When you and your spouse begin an argument, do your kids tense; are they frightened? Then maybe you must know how to argue without frightening them.
A difference of opinion between spouses is natural in any family but if you choose to argue before your kids there's a right way and a wrong way of doing it.
Naturally, there are some discussions which you might want to schedule for a time when you are child-free because you will be better able to concentrate on what you are discussing without interruption.
Children need to learn skills for resolving conflict and there is no better way to teach this but to model it in your spousal relationship. When children see their parents working things out together, they learn that arguments are safe in the family. You must be able to disagree passionately without attacking or devaluing the person with whom they are disagreeing. Only then will the children feel safe during an ensuing argument. Once there is understanding, the potential for genuine compromise is increasingly probable.
It is important to maintain the generational boundaries between parents and children when discussions do take place with children present. Do not let a child talk for you against a spouse or use a child to try to win the argument! If you are having a discussion with your spouse, reassure your child that Mom and Dad are working out a difference of opinion and he or she does not need to get involved. This should be reinforced by both parents, as it is particularly important for children to hear this from the parent with whom they may be attempting to "side".
You may even direct your child towards a play activity that is appropriate for them, reinforcing behaviourally that Mom and Dad have the situation under control and they need not worry. If doing this does not result in calming your child, then perhaps it would be wiser to continue your discussion at another time. Your child may need your attention or be particularly vulnerable for reasons other than your disagreement.
If you're arguing about the child, however, it is most appropriate to resolve problems involving particularly strong differences of opinion outside of the child's presence.
Naturally as children become teenagers, if there are healthy guidelines established for respecting each other while disagreeing, they must also feel free to express their opinions. However problems that parents need to resolve in their roles as decision makers in the family should never be compromised by the inclusion of others who share their own perspectives on the matter.
Extremes should be avoided. Shouting and getting violent in front of your children simply won't do. Children who grow up in a family that is always expressing conflict which never resolves, suffer from relentless tension.
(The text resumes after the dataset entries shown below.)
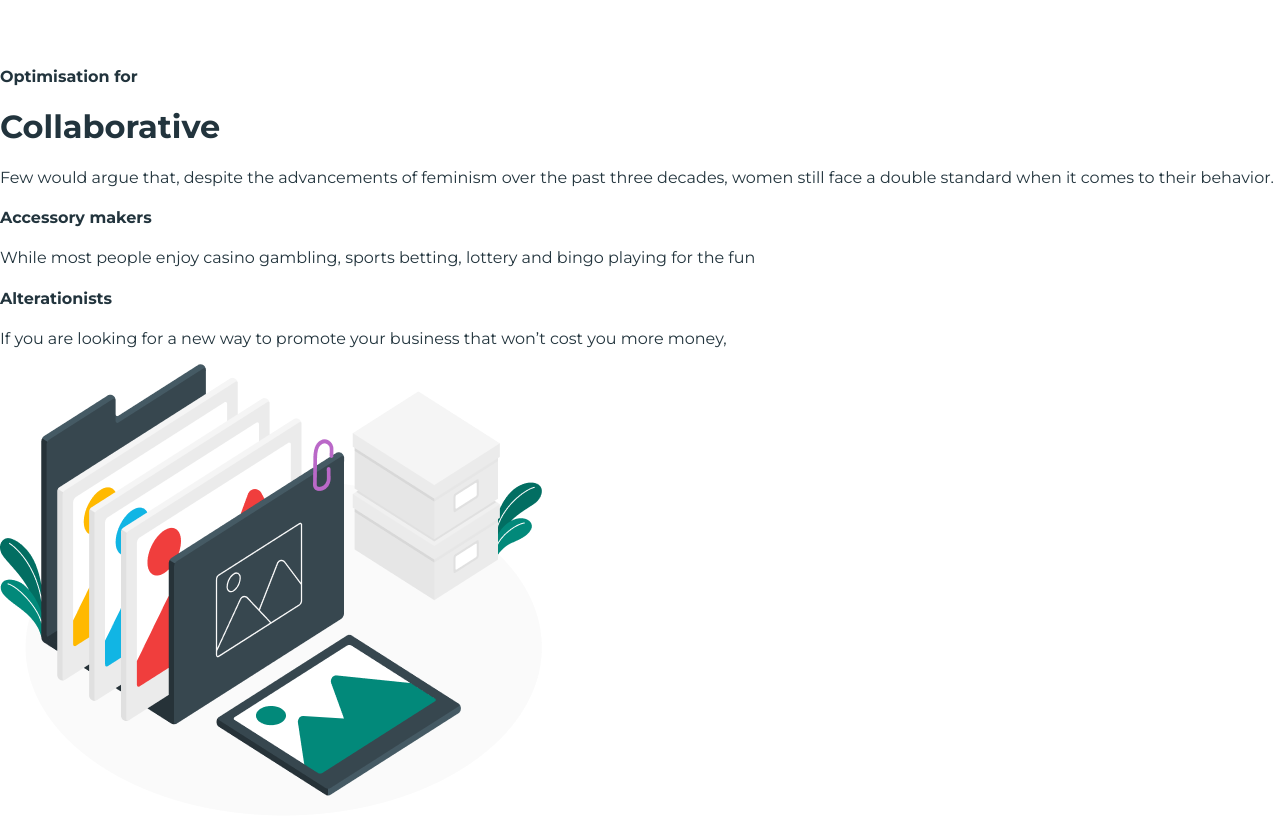
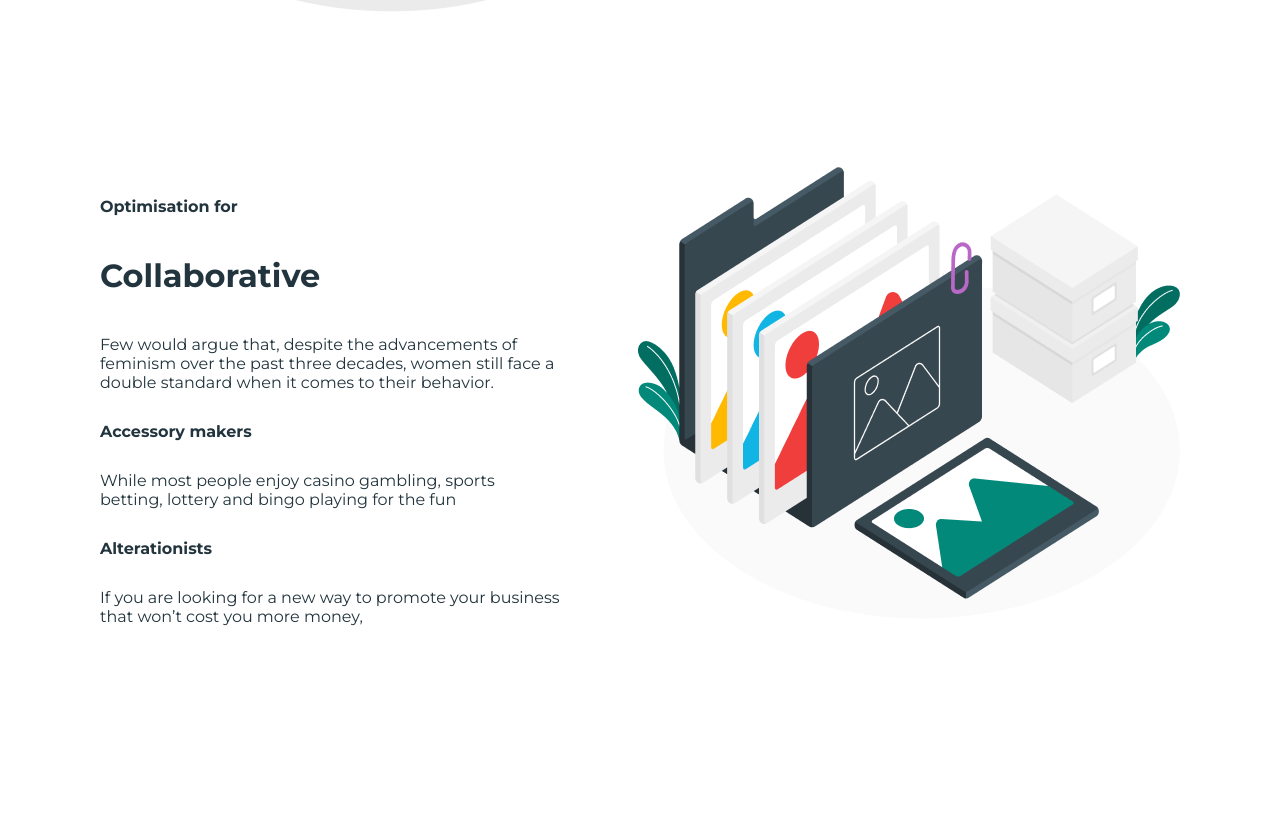
Before and after one commit to BakuEmilov/layout, a plain HTML site: page index.html in a window 1280 px wide. Shown: the part 2513-3333 px from the top of the page. After the commit the page ends 3305 px from the top, so only its background shows below. Drawn offline with Linux system fonts and the light colour scheme; a web font is replaced by a local one.

Commit message:
style container-5

```diff
--- a/style.css
+++ b/style.css
@@ -162,7 +162,7 @@ body {
 .container-3{
   max-width: 1080px;
   margin: 0 auto;
-  margin-bottom: 100px;
+  margin-bottom: 150px;
 }
 
 .container-3 .row{
@@ -182,7 +182,7 @@ body {
 .container-4 {
   max-width: 1080px;
   margin: 0 auto;
-  margin-bottom: 100px;
+  margin-bottom: 150px;
 }
 
 .container-4 .row{
@@ -214,3 +214,26 @@ body {
 .container-4 h1{
   margin: 40px 0;
 }
+
+.container-5 {
+  max-width: 1080px;
+  margin: 0 auto;
+  margin-bottom: 150px;
+}
+
+.container-5 .row{
+  display: flex;
+  justify-content: space-between;
+}
+
+.container-5 .col-7{
+  max-width: 460px;
+}
+
+.container-5 h1{
+  margin: 40px 0;
+}
+
+.container-5 h4{
+  margin: 30px 0;
+}
```
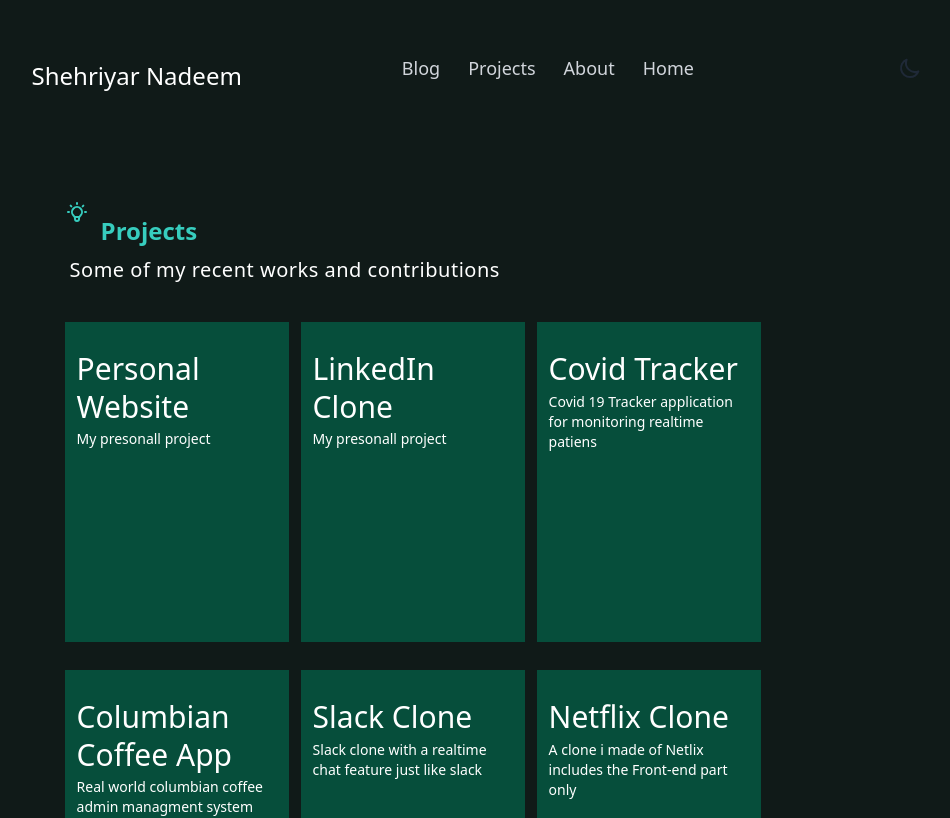
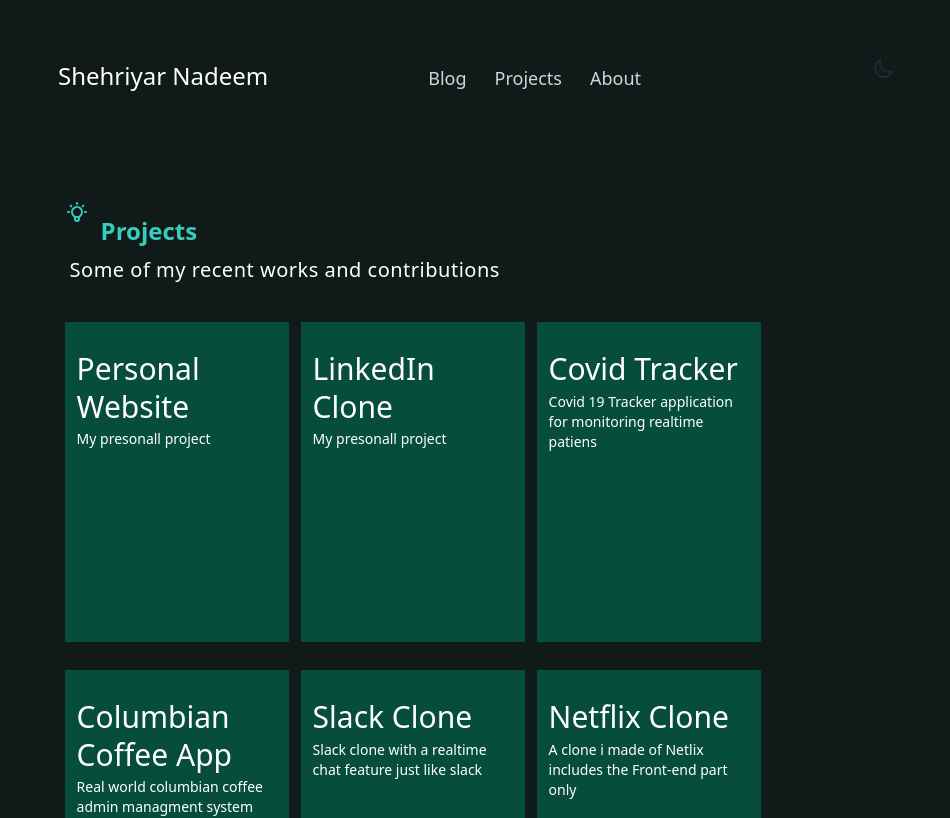
Before and after one commit to shehriyarnadeem/personal-website-v2, a Next.js app: page /projects in a window 1280 px wide. Shown: the top 818 px of the page, without its empty margins (153-1103 px from the left). Built offline with nearby package versions, Linux system fonts and the light colour scheme.

Commit message:
New push

```diff
--- a/components/Card/CardList.tsx
+++ b/components/Card/CardList.tsx
@@ -19,7 +19,7 @@
 
                 <div className="flex flex-col space-y-2 py-3 px-3 cursor-pointer max-w-2xl">
                     <h3 className="font-jura font-semibold dark:group-hover:text-white group-hover:text-blue-900">{title}</h3>
-                    <p className='dark:group-hover:text-gray-300 group-hover:text-gray-800 py-3'>{brief}</p>
+                    <p className='dark:group-hover:text-gray-300 group-hover:text-gray-800 py-3 dark:text-gray-300 text-gray-800'>{brief}</p>
                 </div>
                 <div className=" mt-[51px]  pr-4 dark:group-hover:text-white">
                     <p>{date}</p>
--- a/components/Footer.tsx
+++ b/components/Footer.tsx
@@ -6,8 +6,8 @@
         <footer className="p-10 footer  text-neutral-content h-[24rem]  dark:bg-footer bg-footer drop-shadow-2xl">
             <div className=" mx-auto justify-items-center space-y-7 max-w-[38rem]">
                 <h3 className="font-semibold text-center">Get in touch 👋</h3>
-                <p className="text-center text-[18px] text-gray-300 tracking-[1px]">Feel free to email me about anything. Do you have some feedback or suggestions? You can join mme on twitter </p>
-                <Button title="Say Hello" className="btn btn-wide btn-lg dark:bg-green-900 bg-gray-600  font-semibold font-heebo tracking-[2px]" />
+                <p className="text-center text-[18px] dark:text-gray-300 text-gray-800 tracking-[1px]">Feel free to email me about anything. Do you have some feedback or suggestions? You can join mme on twitter </p>
+                <Button title="Say Hello" className="btn btn-wide btn-lg dark:bg-green-900 bg-gray-600  font-semibold font-heebo tracking-[2px]" onClickHandler={()=> window.location.assign('https://mail.google.com/mail/?view=cm&fs=1&to=shehriyarnadeemy@gmail.com')}/>
             </div>
 
 
--- a/components/Header/index.tsx
+++ b/components/Header/index.tsx
@@ -28,7 +28,7 @@
     return (
         <div className="flex w-full  items-center bg-primary dark:bg-primary py-9  lg:mr-[7rem] md:mr-[3rem] lg:justify-evenly md:justify-between sm:justify-between" >
             {/* left */}
-            <div className="flex justify-around items-center">
+            <div className="flex justify-around items-baseline">
                 <div className="lg:pl-[0rem] pr-[10rem] px-10">
                     <Link href="/"><a className="hover:underline cursor-pointer"><h1>Shehriyar Nadeem</h1></a></Link>
                 </div>
--- a/components/NavMenu/index.tsx
+++ b/components/NavMenu/index.tsx
@@ -4,7 +4,6 @@
   { name: "Blog", link: "/blogs", key: 1 },
   { name: "Projects", link: "/projects", key: 2 },
   { name: "About", link: "/about", key: 4 },
-  { name: "Home", link: "/", key: 5 },
 ];
 
 function NavMenu() {
--- a/pages/blogs/index.tsx
+++ b/pages/blogs/index.tsx
@@ -41,6 +41,7 @@
     const blogs = await sendGraphQlQueryPost(getUserArticles("shehriyarnadeem", 0));
 
     return {
+        revalidate: 7200,
         props: { blogs }
     }
 }
```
Arguing is healthy if spouses can resolve their differences and arrive at a compromise. It will ensure the success of their marriage and teach their children how to handle arguments healthily.